A one-off payment proposed by the government

Everyone is talking about the inflation compensation premium. Well hidden in the law for the temporary reduction of the VAT rate for the supply of gas via the natural gas grid, it has sparked the interest of employees – quiet understandably considering that the year on year inflation rate is already over 10%: Employers can provide subsidies or benefits in kind up to EUR 3,000 until the end of 2024 to mitigate increased consumer prices.

No legal entitlement to the inflation compensation premium

The good news from the perspective of potential recipients: the premium is an additional benefit. It is therefore a real increase and not a reallocation of current benefits. The payment is exempt from tax and social security contributions, which means: gross = net.

The bad news is that it is voluntary for the time being and there is no entitlement to it. SMEs and manufacturing companies in particular, which are suffering from the horrendous energy prices, may not be able to shoulder this financial burden, so a large part of the workforce could go without.

Inflation compensation premium as an alternative to linear wage increases

However, with the upcoming and ongoing wage negotiations in many sectors, the inflation adjustment premium is a real alternative to linear wage increases, especially for employers. Initially, the (one-time) financial burden of up to EUR 3,000/employee may seem daunting.

However, this is not the case considering the hidden benefits in addition to the obvious gift: No impact on collectively agreed allowances (such as premiums for working at night or on public holidays), no consequences for any salary-linked special annual payments - to name just a few wage-linked consequential costs. Or to put it briefly: the dreaded so-called “wage-price-spiral” is avoided/circumvented.

Inflation compensation premium in (mandatory) co-determination

In any case, social partners on every level must adhere to the established rules of the game within the framework of the collective agreements or company agreements to be concluded: the principle of equal treatment must be upheld (factual differentiations, for example, tied to particularly impaired wage groups), reasons for pro rata reductions must be defined and the payment date(s) must be fixed.

By the way, there are no minimum amounts and no maximum number of instalments, only a time limit until 31 December 2024. It would therefore be possible to divide the total allocated amount monthly, quarterly or semi-annually. For the employer, the bureaucratic burden is deliberately kept to a minimum: they only have to make it clear in some way when granting the benefit that it is related to inflation (for example, by including a comment to this effect in the salary statement).

In France, there is a premium similar to the inflation compensation premium to preserve purchasing power which allows employers to grant benefits up to EUR 6,000.

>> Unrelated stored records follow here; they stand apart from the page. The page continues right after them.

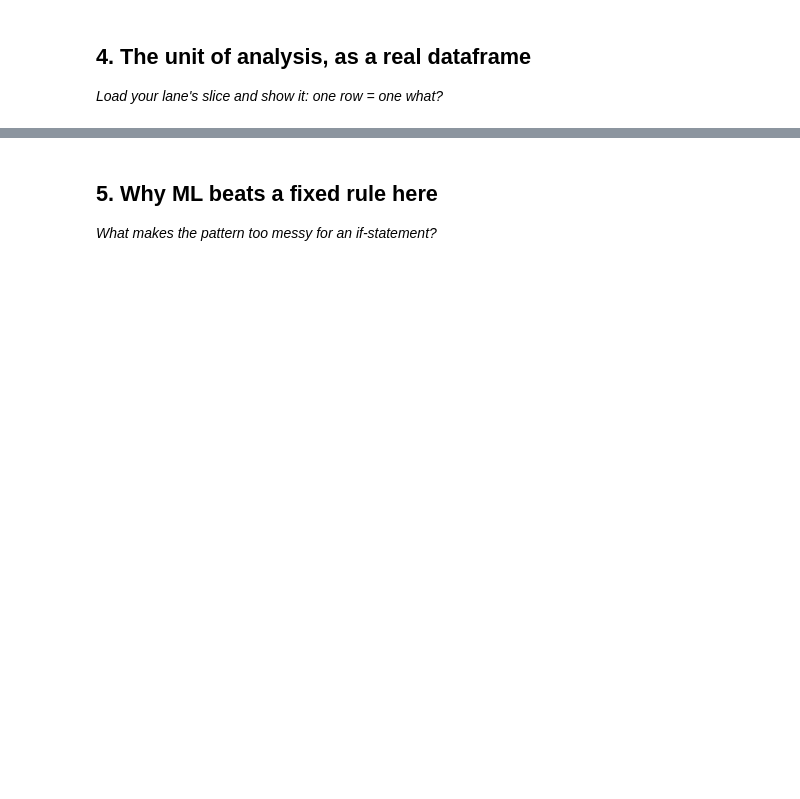
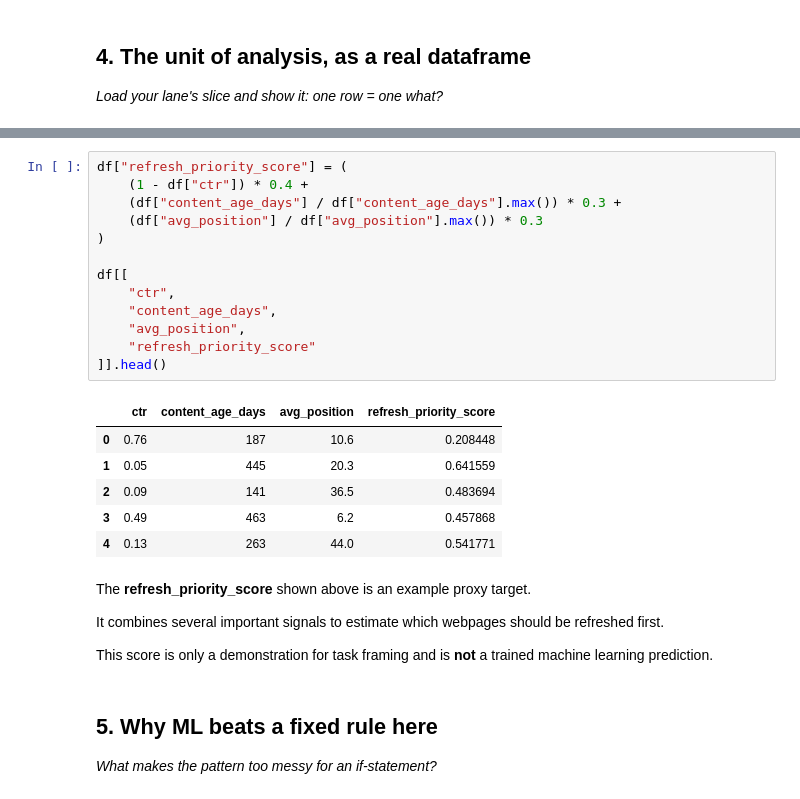
Before and after one commit to Kiran-Shehzadi/flyrank-ML_Internship, a Jupyter notebook: work/notebooks/w02_ml_task_framing.ipynb, the cells around one changed output, grey strips where cells are left out. Cells and saved outputs as stored; diff of their text form; blank space fills up the shorter version.

```diff
--- a/work/notebooks/w02_ml_task_framing.ipynb
+++ b/work/notebooks/w02_ml_task_framing.ipynb
@@ -25,3 +142,29 @@ This skeleton is yours to fill. Work the sections **in order** — each one has
+# %%
+df["refresh_priority_score"] = (
+    (1 - df["ctr"]) * 0.4 +
+    (df["content_age_days"] / df["content_age_days"].max()) * 0.3 +
+    (df["avg_position"] / df["avg_position"].max()) * 0.3
+)
+
+df[[
+    "ctr",
+    "content_age_days",
+    "avg_position",
+    "refresh_priority_score"
+]].head()
+# %% [output]
+|  | ctr | content_age_days | avg_position | refresh_priority_score |
+| 0 | 0.76 | 187 | 10.6 | 0.208448 |
+| 1 | 0.05 | 445 | 20.3 | 0.641559 |
+| 2 | 0.09 | 141 | 36.5 | 0.483694 |
+| 3 | 0.49 | 463 | 6.2 | 0.457868 |
+| 4 | 0.13 | 263 | 44.0 | 0.541771 |
+# %% [markdown]
+The **refresh_priority_score** shown above is an example proxy target.
+
+It combines several important signals to estimate which webpages should be refreshed first.
+
+This score is only a demonstration for task framing and is **not** a trained machine learning prediction.
 # %% [markdown]
 ## 5. Why ML beats a fixed rule here
 
```
Also changed, not shown: parts of 14 cells of this notebook.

On a side note: In France, the possibility of granting a premium to maintain purchasing power "La prime exceptionnelle de pouvoir d'achat - or the "Prime Macron" - was already established this past summer. Employers can pay their employees up to EUR 6,000 exempt from tax and social security contributions, as long as the gross monthly income is less than three times the statutory minimum wage. Otherwise, the limit is EUR 3,000.